While the average annual return in the stock market is lower than the average credit card interest rate, pulling money out of your investment portfolio means that you're missing out not only on future gains on the amount you're selling off but also on the compounding effect on top of those gains.
For example, let's say you have $100,000 in the stock market and are thinking about pulling out $20,000 to pay off a credit card. In 20 years, the remaining $80,000 would be worth roughly $310,000 with an average annual return of 7%.
If you were to keep the full $100,000 invested, though, your money would be worth approximately $387,000 after two decades at the same rate. In other words, you'd end up paying $77,000 in lost gains to pay off $20,000 in debt.
Disruption to Your Portfolio
If you have a well-diversified portfolio, selling off some of your assets to pay off debt could throw off the portfolio's allocations, forcing you to make other trades to rebalance your portfolio. This could result in more capital gains taxes and impact your future earnings.
How to Pay Off Credit Card Debt
While it's tempting to dip into your investments to pay down credit card balances, and it can make sense in certain situations, it's generally best to pursue other options to avoid the negative consequences of selling off investments.

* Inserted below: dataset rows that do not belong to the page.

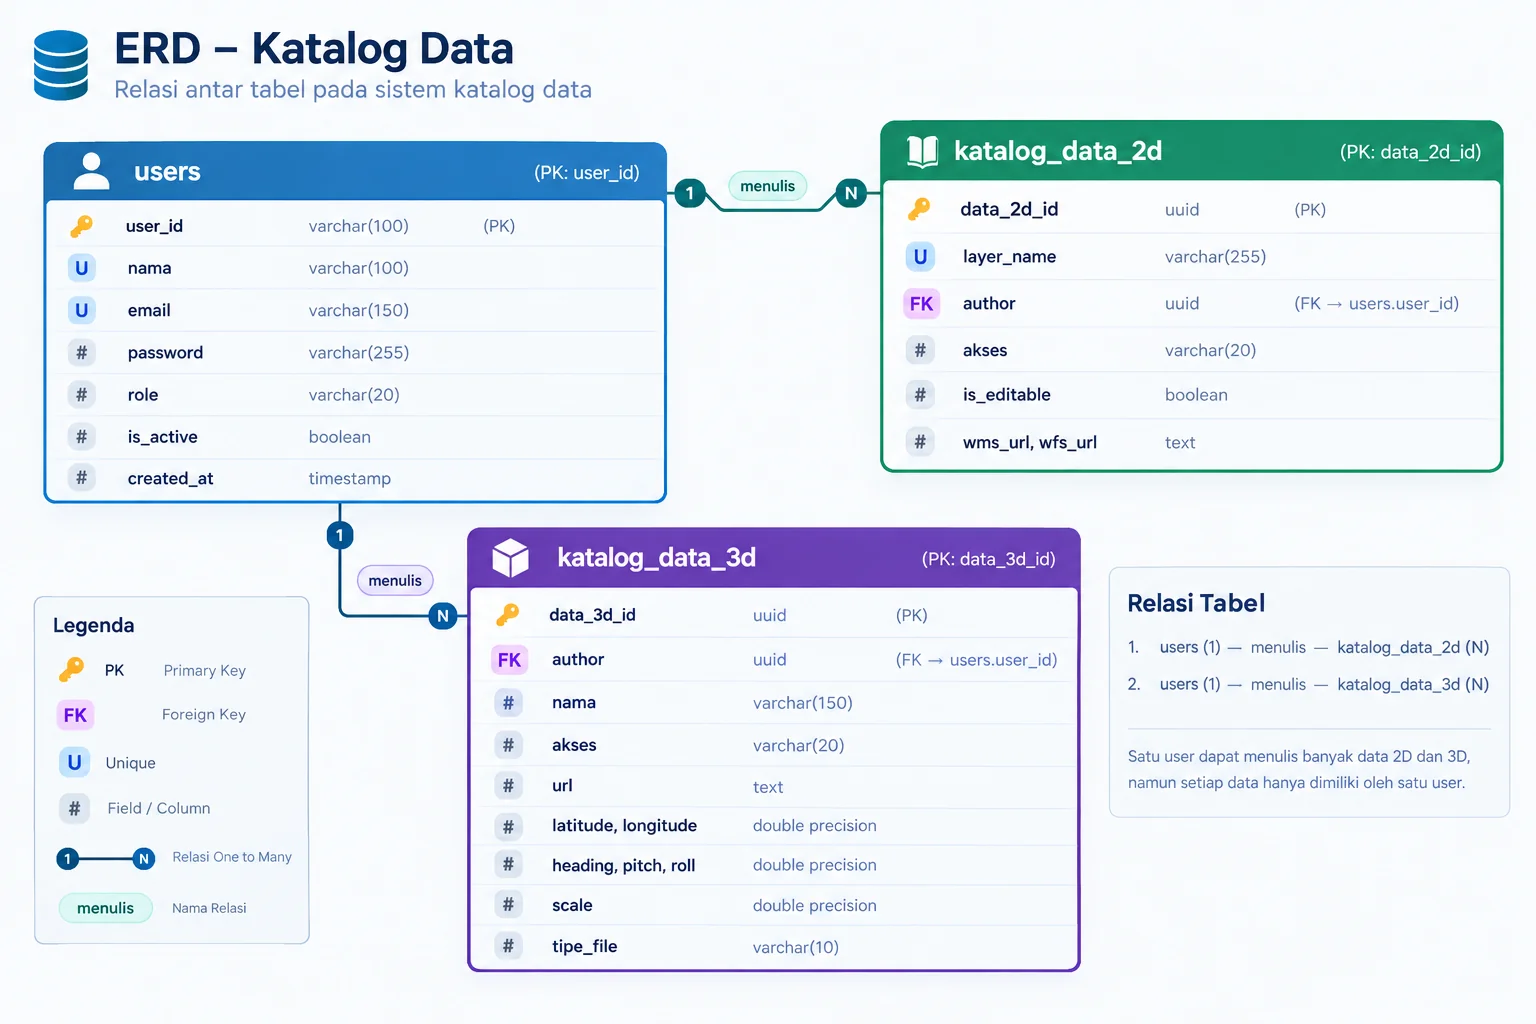
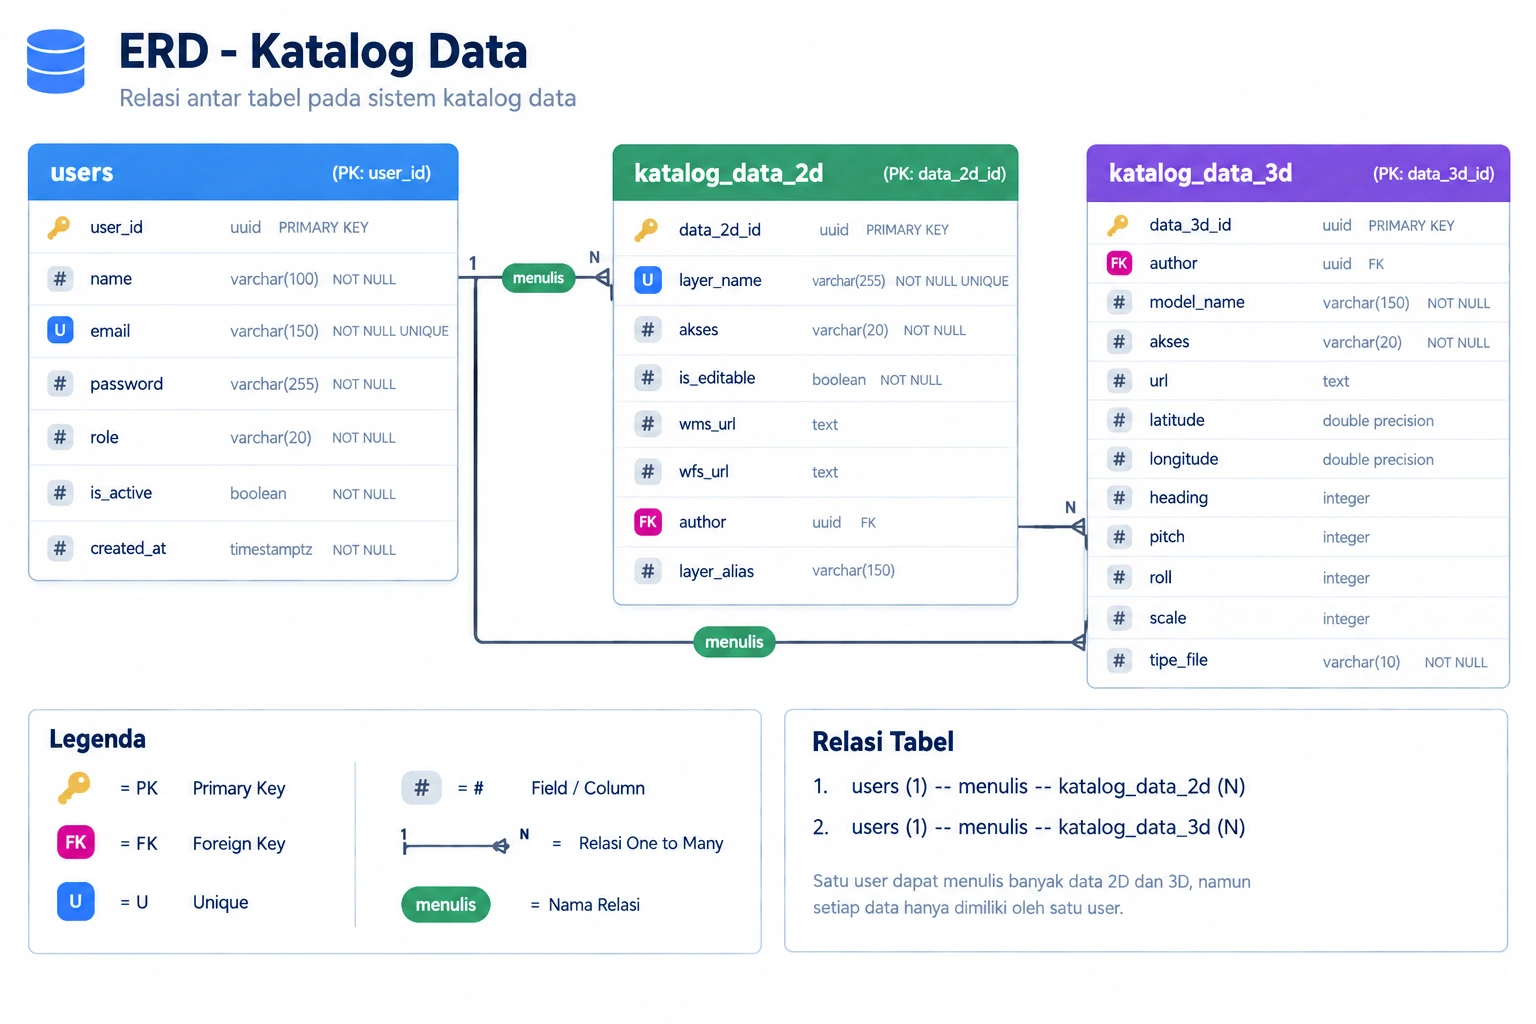
Ganti diagram ERD dengan yang sesuai skema sekarang (#106)
Diagram lama masih memakai nama kolom versi sebelum penggabungan Skema
Prisma: nama untuk users dan katalog_data_3d, yang sekarang bernama name
dan model_name. Diagramnya juga menyebut heading, pitch, roll, dan scale
bertipe double precision padahal tipenya integer, serta belum memuat
kolom layer_alias pada katalog_data_2d.

Diagram baru diperiksa satu per satu sampai perbesaran, bukan sekadar
dilihat sekilas:

- 27 kolom pada ketiga tabel, seluruh nama dan tipenya tepat
- name, bukan nama; model_name, bukan nama
- heading, pitch, roll, scale bertipe integer
- layer_alias ada
- created_at bertipe timestamptz
- kedua garis penghubung mengarah ke tabel yang benar, users ke
  katalog_data_2d dan users ke katalog_data_3d

Daftar kolom pada halaman ini tidak dihapus, tetapi keterangannya diubah.
Sebelumnya daftar itu dipakai sebagai pengganti diagram yang salah.
Sekarang isinya sama dengan diagram, dan berguna untuk menyalin nama
kolom, membaca dengan pembaca layar, atau mencari satu nama tertentu.

Berkasnya dimampatkan dari PNG 1,2 MB menjadi WebP 132 KB dengan kualitas
92, supaya teks kecilnya tetap tajam saat dicetak. Diagram lama 90 KB.

Changed region(s): [[0.0, 0.0312, 1.0, 0.9688], [0.125, 0.75, 0.1875, 0.7812]]

diff --git a/docs/hari-4/praktik-11/skema-database.md b/docs/hari-4/praktik-11/skema-database.md
@@ -135,9 +135,9 @@ Diagram berikut menunjukkan ketiga tabel beserta hubungan di antaranya. Bentukny
 
 ![Diagram relasi tabel database: users, katalog_data_2d, dan katalog_data_3d. Tabel users menyimpan akun pengguna dengan kunci utama user_id. Tabel katalog_data_2d menyimpan metadata layer peta 2D, dan katalog_data_3d menyimpan metadata model 3D. Keduanya menunjuk ke users lewat kolom author.](erd-skema-database.webp)
 
-### Daftar kolom yang sebenarnya
+### Daftar kolom
 
-**Pakai daftar ini untuk nama dan tipe kolom**, bukan tulisan di dalam diagram. Diagramnya berguna untuk melihat hubungan antar tabel, sedangkan daftar berikut yang dibuat `01-schema.sql` dan diharapkan kode aplikasi. Beberapa keterangan pada diagram masih memakai nama lama, yaitu `nama` untuk kedua kolom yang sekarang bernama `name` dan `model_name`.
+Daftar berikut isinya sama dengan diagram di atas, ditulis sebagai teks. Dipakai bila Anda ingin menyalin nama kolomnya, membacanya dengan pembaca layar, atau mencari satu nama tertentu tanpa menyusuri gambar.
 
 | Tabel | Kolom | Tipe dan aturan |
 |---|---|---|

If you have good credit, you may be able to get approved for a balance transfer credit card. These cards offer introductory 0% APR promotions, allowing you to pay down a large chunk or even all of your debt without paying another dime in interest.
Depending on the card, promotional APR periods typically range from 12 to 21 months. Just keep in mind that balance transfer cards typically charge an upfront balance transfer fee of 3% to 5% of the transfer amount. But if you can manage to pay off most or all of the balance within the promotional period, that cost is generally worth it for the interest savings.
If you have good credit, you can also opt for a personal debt consolidation loan. While these loans don't offer a promotional APR, they can give you something a credit card can't: a fixed repayment term.
On average, personal loans have lower interest rates than credit cards, and if your credit is in great shape, you might even qualify for a single-digit interest rate. Note, however, that some lenders charge upfront origination fees, and if your credit is considered fair or poor, you may not qualify for a low enough interest rate to make consolidation worth it.
Debt Snowball or Avalanche Method
Regardless of what your credit score looks like, the debt snowball or avalanche method can be a good way to pay off multiple credit cards.
With the debt snowball method, you'll make the minimum payment on all of your cards and add any extra amount you can put toward your debt to the card with the lowest balance. Once that balance is paid off, you'll take the amount you were putting toward it and add it to your payment on the card with the second-lowest balance. You'll continue this process until you've paid off all of your credit card debt.
The debt avalanche method works similarly to the debt snowball method, but with one key difference: Instead of targeting cards based on their balances, you'll focus on the cards with the highest interest rates first.
The debt avalanche method can help you save more money on interest, but if you want quick wins early on, the debt snowball method may be a better fit.
Borrowing From Family or Friends
While it's not ideal, borrowing money from your loved ones could help you avoid the cost of interest and fees that can come with balance transfer cards and personal loans.
Of course, borrowing money from family members or friends can also have a negative impact on your relationship, so it's important to communicate openly and honestly about your situation and develop an agreement to ensure on-time repayment.
Build Your Credit to Improve Your Debt Options
Whether you're thinking about consolidating high-interest debt or looking forward to future financing needs, building and maintaining a good credit history can help you qualify for lower interest rates, making it easier to save money and work toward your financial goals.
With Experian's free credit monitoring service, you can stay up to date on where you stand, pinpoint where you can make improvements and track your progress.